Because of OCD’s behavioral nature, researchers are able to test and measure the magnitude of symptoms using behavioral assessments. Two main behavioral tests that were used to study symptoms throughout the various models above are the elevated plus maze and elevated zero maze.

These mazes are important for assessment because they enable researchers to find potential therapeutic treatments. SAP90/PSD95 mice, when genetically induced, portray OCD-like behaviors that are analogs in human OCD. One of these symptoms, anxiety, is a major contributor to the compulsion feature of the disorder. When testing the experimental mice for anxiety using the elevated plus maze, the results concluded that anxiety had developed in the genetically induced mice[1].

The significance of this finding, and others like it, offer potential new ways of treating the compulsion part of OCD in humans. When the experimental mice were treated with fluoxetine, the behavioral alterations were reversed, which is a sign that the same might be reproducible in human OCD.

The potentiality of animal models is clearly valid, given the above research. The ability to replicate repetitive behaviors in mice is a milestone closer to establishing a therapeutic method in the clinical setting.

Despite the importance of the models above, each and every one of the models is limited, either by not meeting the animal model criteria fully or by missing some sort of crucial aspect of human OCD. Despite that, with further investigation and research, pre-clinical studies can ensure progression into the ways OCD is treated.

Reference

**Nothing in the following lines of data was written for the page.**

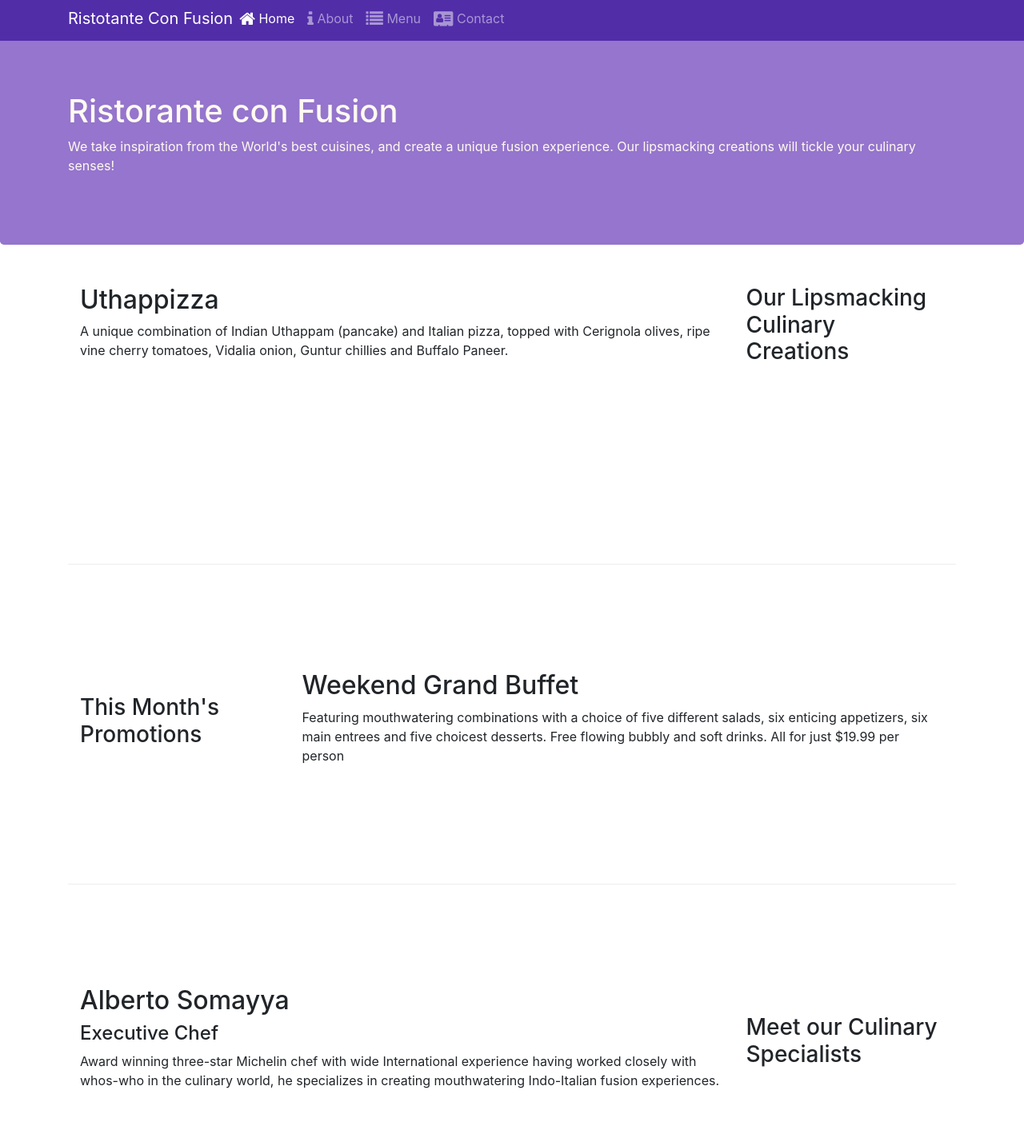
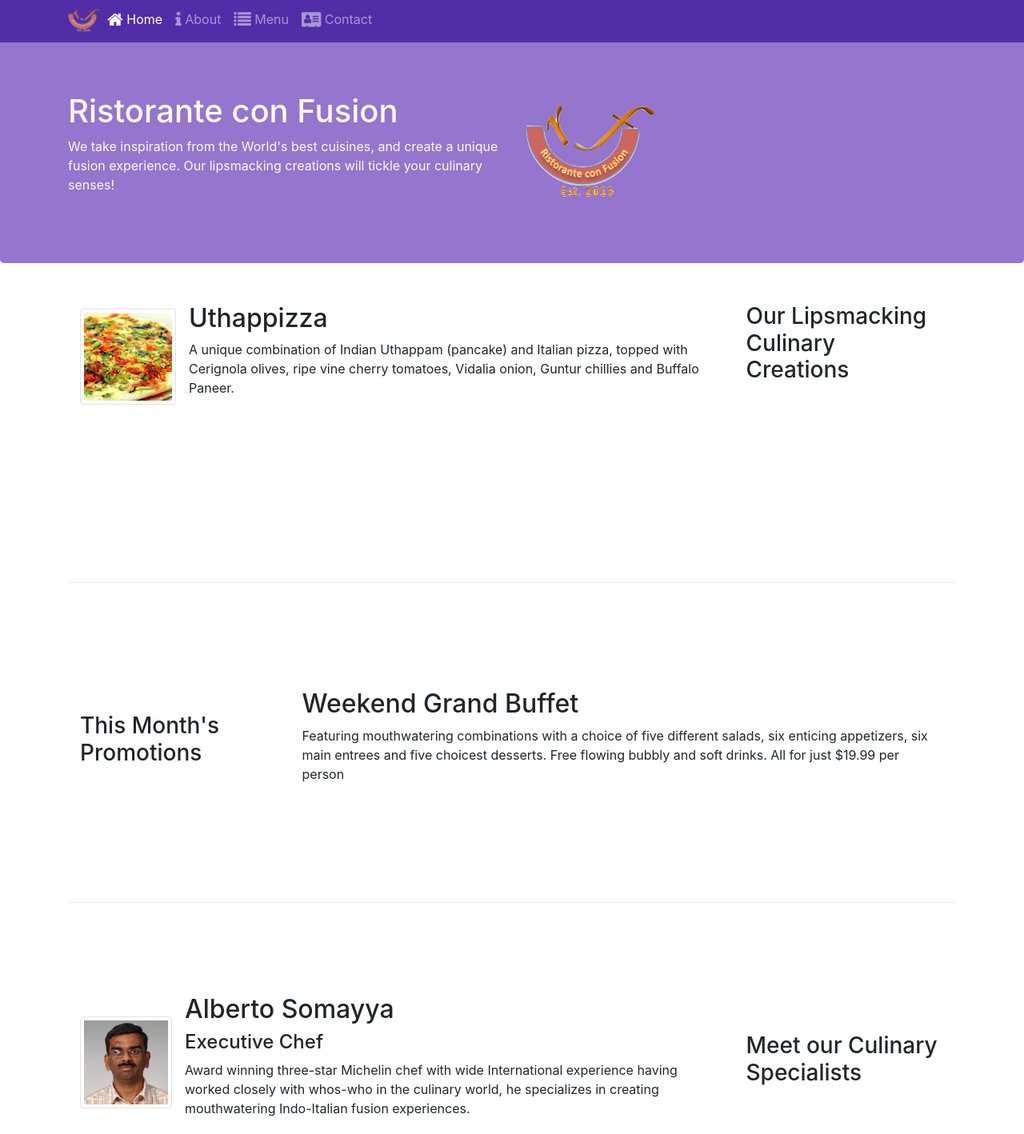
Before and after one commit to yashvanthkg/conFusion, a website: page index.html in a window 1280 px wide. Shown: the part 5-1423 px from the top of the page at 80% size. Drawn offline with nearby package versions, Linux system fonts and the light colour scheme.

Commit message:
images and media

```diff
--- a/index.html
+++ b/index.html
@@ -16,14 +16,12 @@
 </head>
 
 <body>
-    <nav class="navbar navbar-dark navbar-expand-sm
-     fixed-top "
-    >
+    <nav class="navbar navbar-dark navbar-expand-sm fixed-top">
         <div class="container">
             <button class="navbar-toggler" type="button" data-toggle="collapse" data-target="#Navbar">
                 <span class="navbar-toggler-icon"></span>
             </button>
-            <a href="" class="navbar-brand mr-auto">Ristotante Con Fusion</a>
+            <a href="" class="navbar-brand mr-auto"><img  src="img/logo.png" height="30" width="41" /></a>
             <div class="collapse navbar-collapse" id="Navbar">
                 <ul class="navbar-nav mr-auto">
                     <li class="nav-item active"><a href="" class="nav-link"><span class="fa fa-home fa-lg"></span> Home</a></li>
@@ -37,11 +35,12 @@
     <header class="jumbotron row-header">
         <div class="container">
             <div class="row">
-                <div class="col-12 co-sm-6">
+                <div class="col-12 col-sm-6">
                     <h1>Ristorante con Fusion</h1>
                     <p>We take inspiration from the World's best cuisines, and create a unique fusion experience. Our lipsmacking creations will tickle your culinary senses!</p>
                 </div>
-                <div class="col-12 col-sm">
+                <div class="col-12 col-sm align-self-center">
+                    <img src="img/logo.png" class="img-fluid">
                 </div>
             </div>
         </div>
@@ -53,8 +52,16 @@
                 <h3>Our Lipsmacking Culinary Creations</h3>
             </div>
             <div class="col col-sm order-sm-first col-md">
-                <h2>Uthappizza</h2>
-                <p>A unique combination of Indian Uthappam (pancake) and Italian pizza, topped with Cerignola olives, ripe vine cherry tomatoes, Vidalia onion, Guntur chillies and Buffalo Paneer.</p>
+                <div class="media">
+                    <img class="d-flex mr-3 img-thumbnail align-self-center" src="img/uthappizza.png" alt="Uthappizza">
+                    <div class="media-body">
+                        <h2 class="mt-0">Uthappizza</h2>
+                        <p class="d-none d-sm-block">A unique combination of Indian Uthappam (pancake) and
+                            Italian pizza, topped with Cerignola olives, ripe vine
+                            cherry tomatoes, Vidalia onion, Guntur chillies and
+                            Buffalo Paneer.</p>
+                    </div>
+                </div>
             </div>
         </div>
 
@@ -74,9 +81,18 @@
                 <h3>Meet our Culinary Specialists</h3>
             </div>
             <div class="col col-sm order-sm-first col-md ">
-                <h2>Alberto Somayya</h2>
-                <h4>Executive Chef</h4>
-                <p>Award winning three-star Michelin chef with wide International experience having worked closely with whos-who in the culinary world, he specializes in creating mouthwatering Indo-Italian fusion experiences. </p>
+                <div class="media">
+                    <img class="d-flex mr-3 img-thumbnail align-self-center" src="img/alberto.png" alt="Alberto Somayya">
+                    <div class="media-body">
+                        <h2 class="mt-0">Alberto Somayya</h2>
+                        <h4>Executive Chef</h4>
+                        <p class="d-none d-sm-block">Award winning three-star Michelin chef with wide
+                            International experience having worked closely with
+                            whos-who in the culinary world, he specializes in
+                            creating mouthwatering Indo-Italian fusion experiences.
+                        </p>
+                    </div>
+                </div>
             </div>
         </div>
     </div>
```
Also changed, not shown: aboutus.html (+3 -2 lines), contactus.html (+3 -2 lines), img/alberto.png (added), img/buffet.png (added), img/logo.png (added), img/uthappizza.png (added), 1 other file.
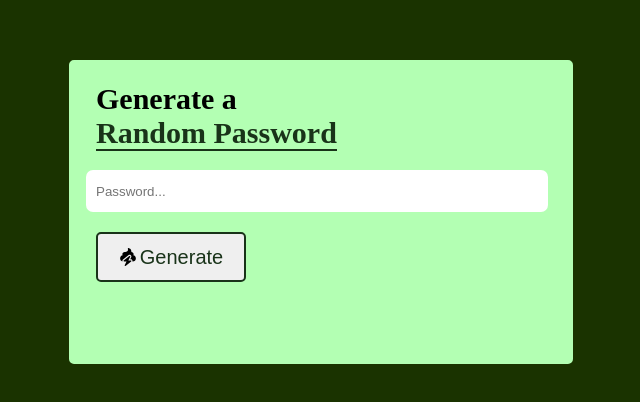
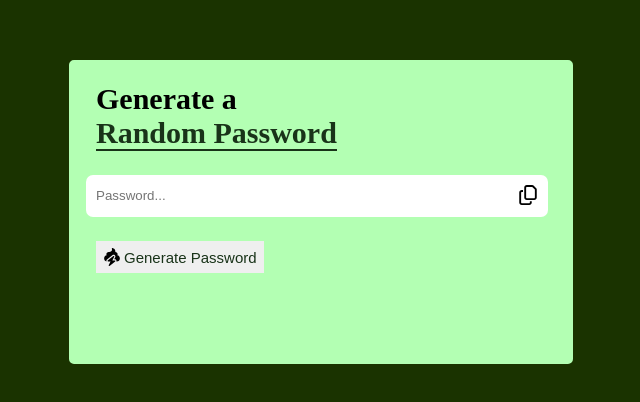
Before and after one commit to ms-megha/JAVASCRIPT, a plain HTML site: page javascriptProjects/password generator/index.html in a window 1280 px wide. Shown: the part 188-590 px from the top of the page, without its empty margins (319-959 px from the left). Drawn offline with Linux system fonts and the light colour scheme.

Commit message:
pass generator

```diff
--- a/javascriptProjects/password generator/index.html
+++ b/javascriptProjects/password generator/index.html
@@ -11,9 +11,13 @@
 <body>
     <div class="container">
         <h1 class="heading">Generate a <br><span class="p-heading">Random Password</span></h1>
-        <input type="text" id="password" placeholder="Password...">
+        <div class="input-field">
+            <input type="text" id="password" placeholder="Password...">
+            <button id="copy-btn"><img src="copy-regular.svg" id="copy-icon"></button>
+        </div>
+
         <div class="btn">
-            <button id="p-btn"><img src="poo-storm-solid.svg" id="p-icon">Generate</button>
+            <button id="p-btn"><img src="poo-storm-solid.svg" id="p-icon">Generate Password</button>
         </div>
     </div>
 
--- a/javascriptProjects/password generator/style.css
+++ b/javascriptProjects/password generator/style.css
@@ -28,38 +28,68 @@ h1 span{
     color: #193319;
     border-bottom: 2px solid ;
 }
-input{
+.input-field{
+    display: flex;
+    align-items: center;
+}
+
+input {
     margin-left: 15px;
     padding-left: 10px;
-    display: flex;
     height: 40px;
-    width: 450px;
-    /* border: 2px solid red; */
-}
-#password{
+    width: calc(100% - 50px);
     border-radius: 7px;
     border: none;
     outline: none;
 }
+.input-field img{
+    height: 20px;
+    width: 30px;
+}
+#copy-btn{
+    border: none;
+    outline: none;
+    background: transparent;
+}
+
+#password {
+    width: calc(100% - 50px);
+}
+.input-field button {
+    height: 40px;
+    margin-left: -50px;
+    padding: 15px;
+    margin-bottom: 11px;
+    color: #193319;
+    border: none;
+    outline: none;
+    background-color: #b3ffb3;
+    border-radius: 0 5px 5px 0;
+}
+
 .btn{
     margin: 10px 15px;
     padding: 10px;
 }
 #p-btn{
-    height: 50px;
-    width: 150px;
+
     display: flex;
     justify-content: center;
     align-items: center;
-    font-size: 20px;
+    font-size: 15px;
     margin-right: 5px;
-    padding: 3px;
+    padding: 7px;
     color: #193319;
-    border: 2px solid #193319;
-    border-radius: 5px;
+    border: none;
+    outline: none;
 }
 #p-icon{
     height: 18px;
     width: 18px;
     margin-right: 3px;
 }
+@media screen and (max-width: 600px) {
+    .container {
+        width: 100%;
+    }
+}
```
Also changed, not shown: javascriptProjects/password generator/copy-regular.svg (added).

  1. Ahmari, S. E. (2016). Using mice to model Obsessive Compulsive Disorder: From genes to circuits. Neuroscience,321, 121-137. doi:10.1016/j.neuroscience.2015.11.009
  2. Pittenger, C., Kelmendi, B., Bloch, M., Krystal, J. H., & Coric, V. (2005). Clinical Treatment of Obsessive Compulsive Disorder. Psychiatry (Edgmont)2(11), 34–43.
  3. Alonso, P., López-Solà, C., Real, E., Segalàs, C., & Menchón, J. M. (2015). Animal models of obsessive–compulsive disorder: utility and limitations. Neuropsychiatric Disease and Treatment11, 1939–1955. http://doi.org/10.2147/NDT.S62785
  4. Wang, L., Simpson, H. B., & Dulawa, S. C. (2009). Assessing the validity of current mouse genetic models of obsessive–compulsive disorder. Behavioural Pharmacology20(2), 119–133. http://doi.org/10.1097/FBP.0b013e32832a80ad

About Seyed Ahmad

Seyed Ahmad Pour Hakimi graduated from the American University of Beirut with a B.A in Psychology, and is currently pursuing his medical education in Europe. Parallel to his studies, he is conducting research for his book on cardiomyopathies and heart failure, investigating the most efficient and effective therapeutic approach in treating cardiovascular disease. Seyed Ahmad enjoys mixing writing and science to promote scientific literacy and is an active science writer on various topics including neuroscience, medicine, and nutrition.